**TASK DETAILS**. Pictures aside, output each record exactly.
-.-.-
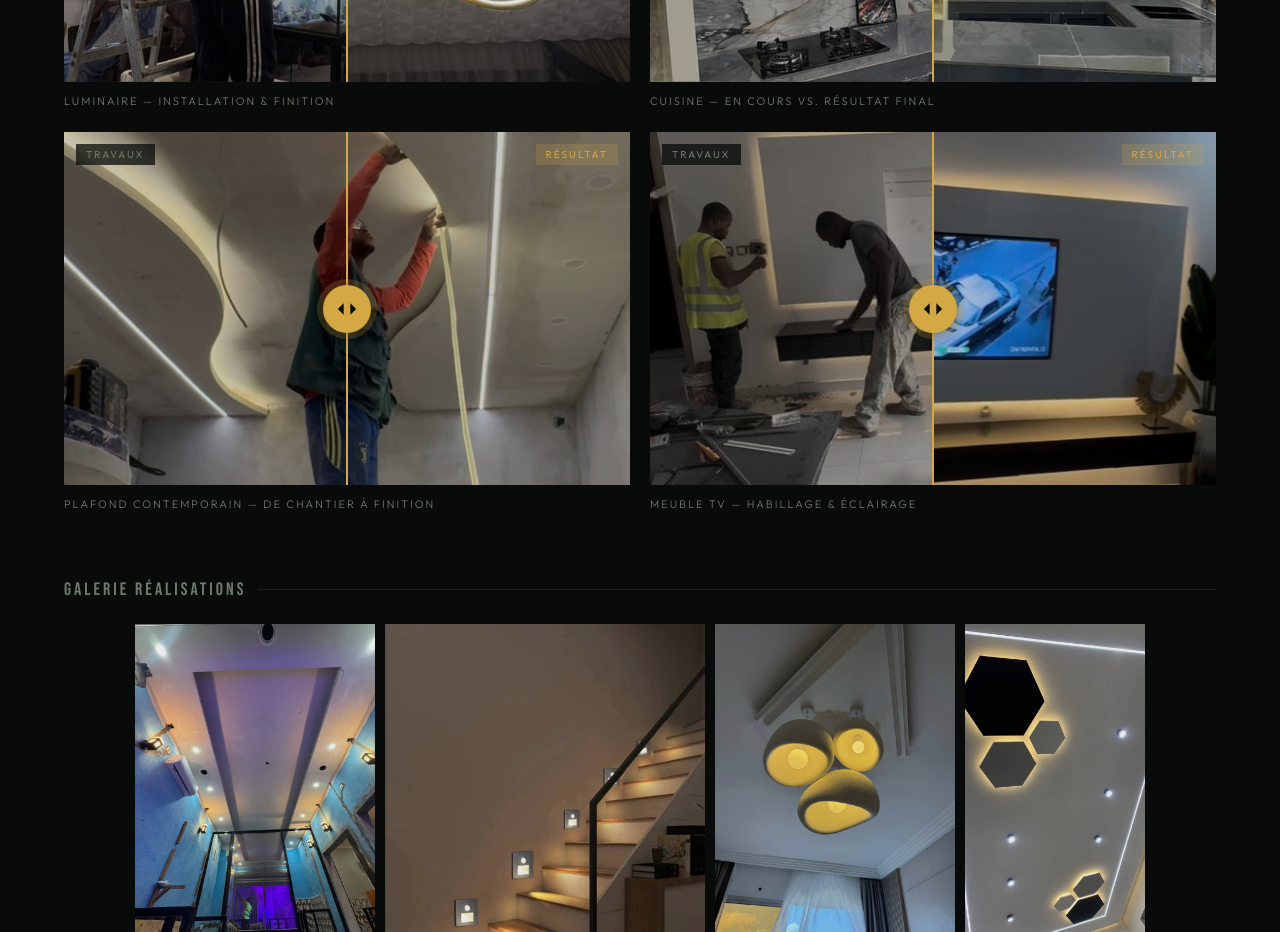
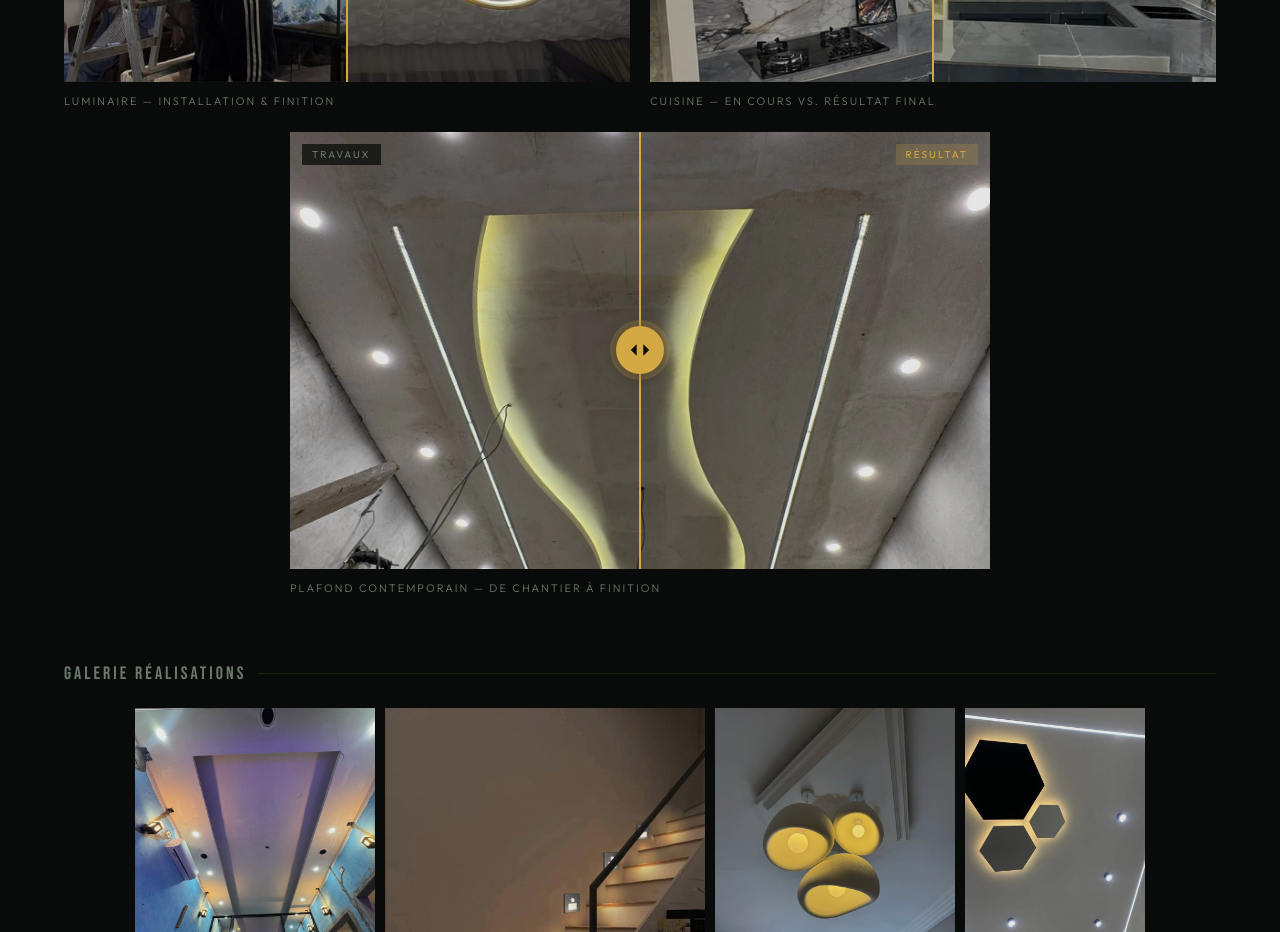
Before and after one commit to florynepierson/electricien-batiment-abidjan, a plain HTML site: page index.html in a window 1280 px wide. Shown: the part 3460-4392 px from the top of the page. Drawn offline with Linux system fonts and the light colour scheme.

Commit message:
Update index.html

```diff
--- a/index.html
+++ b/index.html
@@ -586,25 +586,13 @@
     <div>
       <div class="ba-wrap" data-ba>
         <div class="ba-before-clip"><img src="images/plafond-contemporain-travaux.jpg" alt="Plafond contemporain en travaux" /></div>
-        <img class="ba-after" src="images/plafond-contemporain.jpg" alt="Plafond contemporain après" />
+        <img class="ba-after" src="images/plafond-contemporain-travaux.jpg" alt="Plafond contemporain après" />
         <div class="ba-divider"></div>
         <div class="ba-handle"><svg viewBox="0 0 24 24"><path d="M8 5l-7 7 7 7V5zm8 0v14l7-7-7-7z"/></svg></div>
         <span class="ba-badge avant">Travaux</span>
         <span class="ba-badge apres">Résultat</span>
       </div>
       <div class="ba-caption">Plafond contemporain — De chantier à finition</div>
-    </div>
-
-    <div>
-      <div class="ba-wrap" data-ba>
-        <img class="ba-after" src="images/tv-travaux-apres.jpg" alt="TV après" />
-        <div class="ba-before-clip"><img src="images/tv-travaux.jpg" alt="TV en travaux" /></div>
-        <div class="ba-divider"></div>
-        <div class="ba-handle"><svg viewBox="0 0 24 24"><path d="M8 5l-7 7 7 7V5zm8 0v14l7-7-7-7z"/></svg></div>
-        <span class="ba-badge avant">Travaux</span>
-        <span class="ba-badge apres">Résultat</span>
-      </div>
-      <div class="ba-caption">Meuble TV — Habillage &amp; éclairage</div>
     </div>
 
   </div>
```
-.-.-
**WRITTEN SOLUTION**.
Before and after one commit to florynepierson/electricien-batiment-abidjan, a plain HTML site: page index.html in a window 1280 px wide. Shown: the part 3460-4392 px from the top of the page. Drawn offline with Linux system fonts and the light colour scheme.

Commit message:
Update index.html

```diff
--- a/index.html
+++ b/index.html
@@ -586,25 +586,13 @@
     <div>
       <div class="ba-wrap" data-ba>
         <div class="ba-before-clip"><img src="images/plafond-contemporain-travaux.jpg" alt="Plafond contemporain en travaux" /></div>
-        <img class="ba-after" src="images/plafond-contemporain.jpg" alt="Plafond contemporain après" />
+        <img class="ba-after" src="images/plafond-contemporain-travaux.jpg" alt="Plafond contemporain après" />
         <div class="ba-divider"></div>
         <div class="ba-handle"><svg viewBox="0 0 24 24"><path d="M8 5l-7 7 7 7V5zm8 0v14l7-7-7-7z"/></svg></div>
         <span class="ba-badge avant">Travaux</span>
         <span class="ba-badge apres">Résultat</span>
       </div>
       <div class="ba-caption">Plafond contemporain — De chantier à finition</div>
-    </div>
-
-    <div>
-      <div class="ba-wrap" data-ba>
-        <img class="ba-after" src="images/tv-travaux-apres.jpg" alt="TV après" />
-        <div class="ba-before-clip"><img src="images/tv-travaux.jpg" alt="TV en travaux" /></div>
-        <div class="ba-divider"></div>
-        <div class="ba-handle"><svg viewBox="0 0 24 24"><path d="M8 5l-7 7 7 7V5zm8 0v14l7-7-7-7z"/></svg></div>
-        <span class="ba-badge avant">Travaux</span>
-        <span class="ba-badge apres">Résultat</span>
-      </div>
-      <div class="ba-caption">Meuble TV — Habillage &amp; éclairage</div>
     </div>
 
   </div>
```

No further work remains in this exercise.